User interface change data:
- - - -
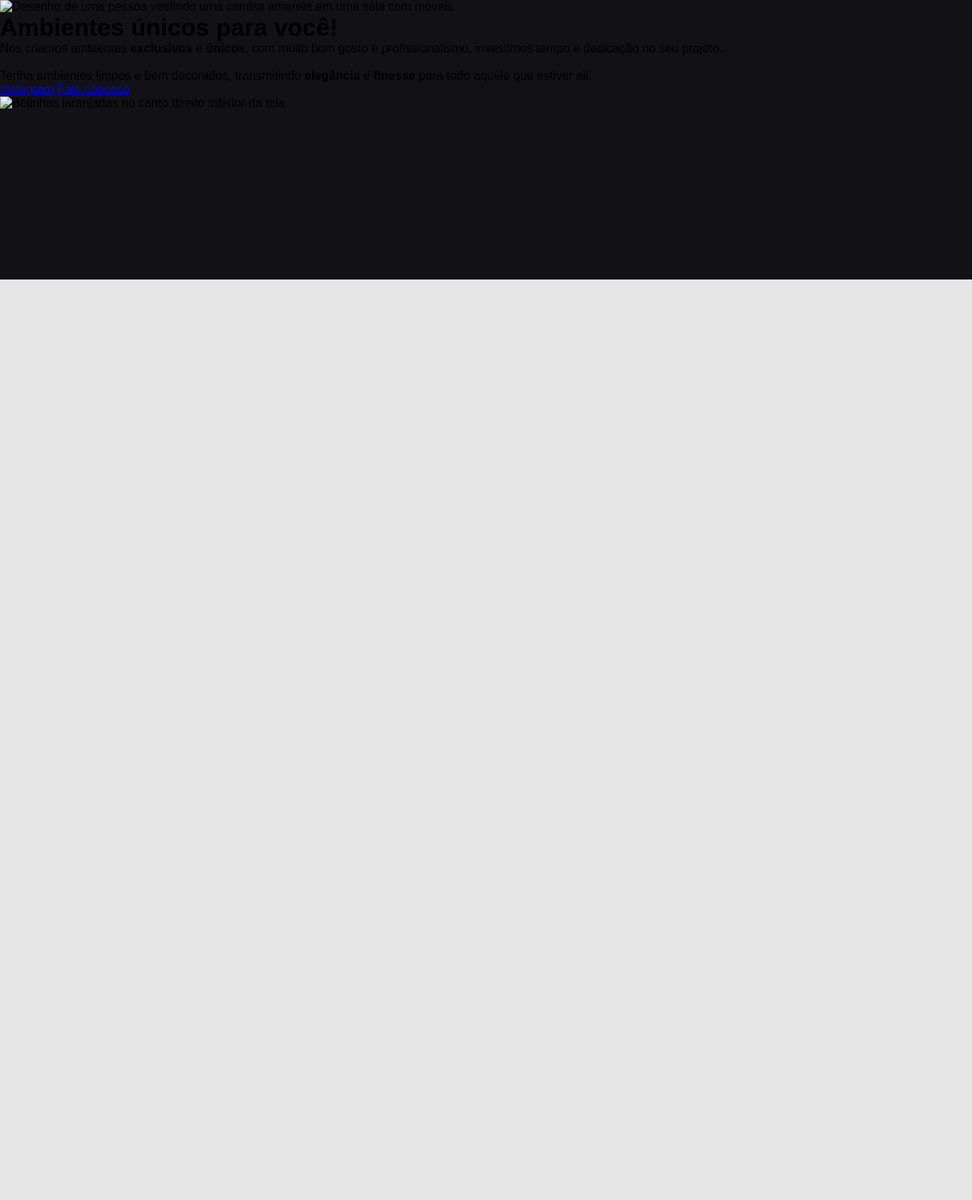
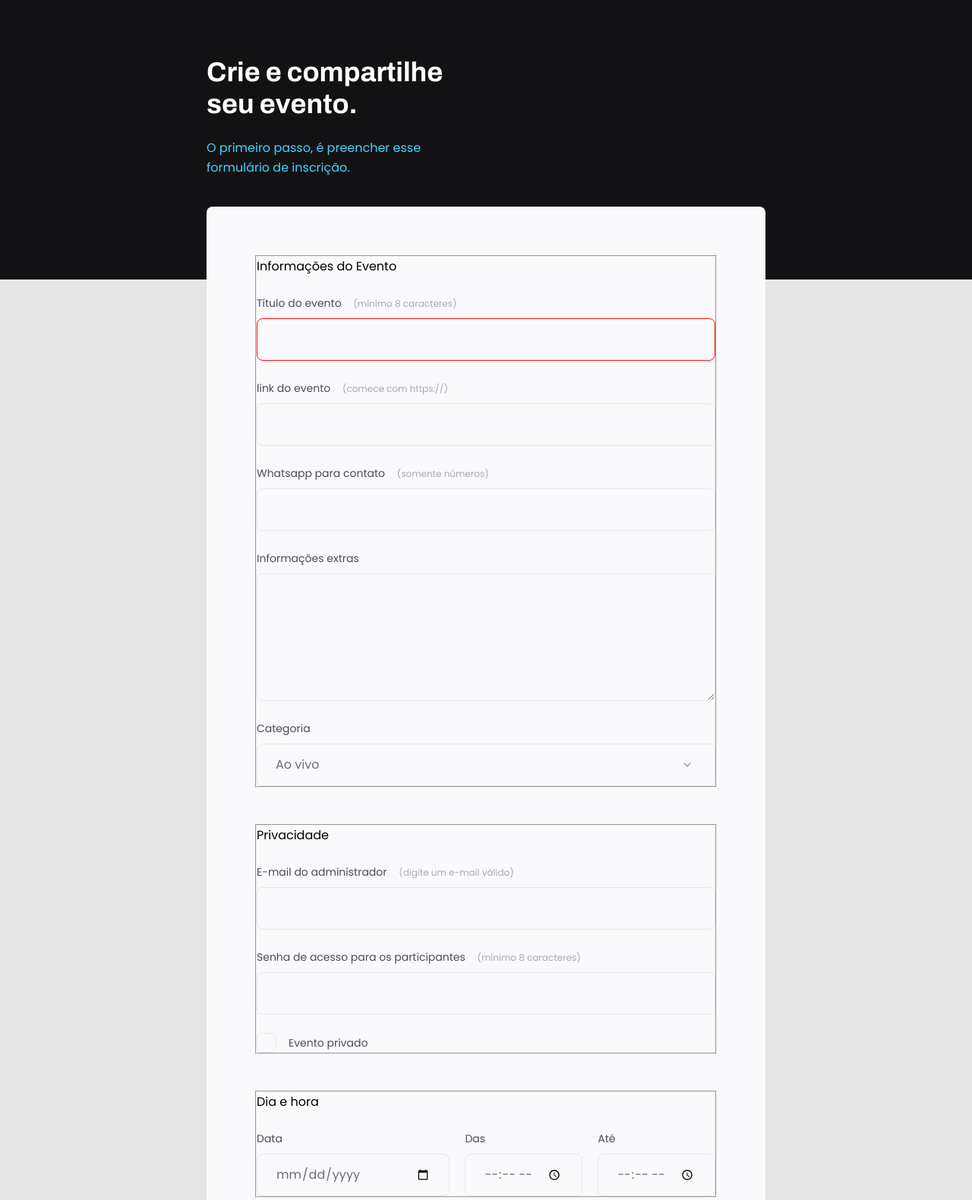
Before and after one commit to Kassia08/Projeto-03-Formul-rios, a plain HTML site: page index.html in a window 1280 px wide. Shown: the top 1580 px of the page at 76% size. Before the commit the page ends 800 px from the top, so only its background shows below. Drawn offline with Linux system fonts and the light colour scheme.

Commit message:
first commit

```diff
--- a/index.html
+++ b/index.html
@@ -6,51 +6,125 @@
 
     <meta charset="UTF-8">
     <meta name="viewport" content="width=device-width, initial-scale=1.0">
-
-        <title>Móveis Customizados</title>
-
-        <link href="https://fonts.googleapis.com/css2?family=Inter:wght@400;700&family=Open+Sans:wght@400;700&display=swap"
-        rel="stylesheet">
+    <title>Crie seu evento</title>
 
     <link rel="stylesheet" href="style.css">
 
+    <link href="https://fonts.googleapis.com/css2?family=Archivo:wght@600;700&family=Poppins&display=swap" rel="stylesheet">
+
 </head>
+
 <body>
 
-       <div id="hero">
-        <img src="imagens/img1.jpg"
-        alt="Desenho de uma pessoa vestindo uma camisa amarela em uma sala com móveis"/>
+    <div class="page">
 
-    <h1> Ambientes <span>únicos</span> para você!</h1>
+        <header>
+            <h1>Crie e compartilhe seu evento.</h1>
+            <p>O primeiro passo, é preencher esse formulário de inscrição.</p>
+        </header>
 
-    <p>Nós criamos ambientes <strong>exclusivos</strong> e <strong>únicos</strong>, com muito bom gosto e profissionalismo,
-        investimos tempo e <span>dedicação no seu projeto</span>.
+        <form id="my-form">
 
-    <br/>
-    <br/>
+            <fieldset>
+                <div class="fieldseat-wrapper">
+                    <legend>Informações do Evento</legend>
 
-    Tenha <span>ambientes limpos</span> e bem decorados, transmitindo <strong>elegância</strong> e <strong>finesse</strong> para todo
-        aquele que estiver ali.</p>
+                    <div class="input-wrapper">
+                        <label for="event-title">Título do evento <span>(mínimo 8 caracteres)</span></label>
+                        <input type="text"
+                         id="event-title"
+                         required
+                         minlength="8"/>
+                    </div>
+
+                    <div class="input-wrapper">
+                        <label for="event-link">link do evento <span>(comece com https://)</span></label>
+                        <input type="url" id="event-link" />
+                    </div>
+
+                    <div class="input-wrapper">
+                        <label for="event-whatsapp">Whatsapp para contato <span>(somente números)</span></label>
+                        <input type="number" id="event-whatsapp" />
+                    </div>
+
+                    <div class="input-wrapper">
+                        <label for="event-info">Informações extras</label>
+                        <textarea id="event-info"></textarea>
+                    </div>
+
+                    <div class="input-wrapper">
+                        <label for="event-category">Categoria</label>
+                        <select id="event-category">
+                            <option value="live">Ao vivo</option>
+                            <option value="podcast">Podcast</option>
+                            <option value="mentorship">Mentoria</option>
+                        </select>
+                    </div>
+                </div>
+            </fieldset>
+
+            <fieldset>
+                <div class="fieldseat-wrapper">
+                    <legend>Privacidade</legend>
+
+                    <div class="input-wrapper">
+                        <label for="event-email">E-mail do administrador <span>(digite um e-mail válido)</span></label>
+                        <input type="email" id="event-email" />
+                    </div>
+
+                    <div class="input-wrapper">
+                        <label for="event-password">Senha de acesso para os participantes <span>(mínimo 8 caracteres)</span></label>
+                        <input type="password"
+                        id="event-password"
+                        minlength="8"/>
+                    </div>
+
+                    <div class="checkbox-wrapper">
+                        <input type="checkbox" id="event-private" />
+                        <label for="event-private">Evento privado</label>
+                    </div>
+
+                </div>
+            </fieldset>
+
+
+            <fieldset>
+                <div class="fieldseat-wrapper">
+                    <legend>Dia e hora</legend>
+
+                    <div class="col-3">
+
+                        <div class="input-wrapper">
+                            <label for="event-date">Data</label>
+                            <input type="date" id="event-date" />
+                        </div>
+
+                        <div class="input-wrapper">
+                            <label for="event-begin">Das</label>
+                            <input type="time" id="event-begin" />
+                        </div>
+
+                        <div class="input-wrapper">
+                            <label for="event-end">Até</label>
+                            <input type="time" id="event-end" />
+                        </div>
 
                     </div>
 
-    <div id="footer">
+                </div>
+            </fieldset>
 
-        <div id="line"></div>
+        </form>
 
-        <a href="https://instagram.com/moveisparavoce"
-        target="_blank" rel="noopener noreferrer"
-        >
-            Instagram</a>
-        <a href="mailto:contato@moveisparavoce.com">
-            Fale conosco</a>
+        <footer>
+            <input
+            class="button"
+            type="submit"
+            form="my-form"
+            value="Salvar evento">
+        </footer>
+
     </div>
-
-     <img
-     id="balls"
-     src="imagens/balls.svg"
-    alt="Bolinhas laranjadas no canto direito inferior da tela" />
-
 
 </body>
 </html>
--- a/style.css
+++ b/style.css
@@ -67,7 +67,7 @@ form {
     gap: 48px;
 }
 
-fieldset {
+fieldseat {
     border: none;
 }
 
@@ -77,7 +77,7 @@ fieldset {
     gap: 24px;
 }
 
-fieldset legend {
+fieldseat legend {
     font-family: 'Archivo', sans-serif;
     font-size: 24px;
     font-weight: 600;
```
Also changed, not shown: 1 other file. Lines whose indentation alone changed are shown as unchanged.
- - - -
(Work to complete) Scan the data, and report each line that uses the word "únicos".

(Task answer)
-    <h1> Ambientes <span>únicos</span> para você!</h1>
-    <p>Nós criamos ambientes <strong>exclusivos</strong> e <strong>únicos</strong>, com muito bom gosto e profissionalismo,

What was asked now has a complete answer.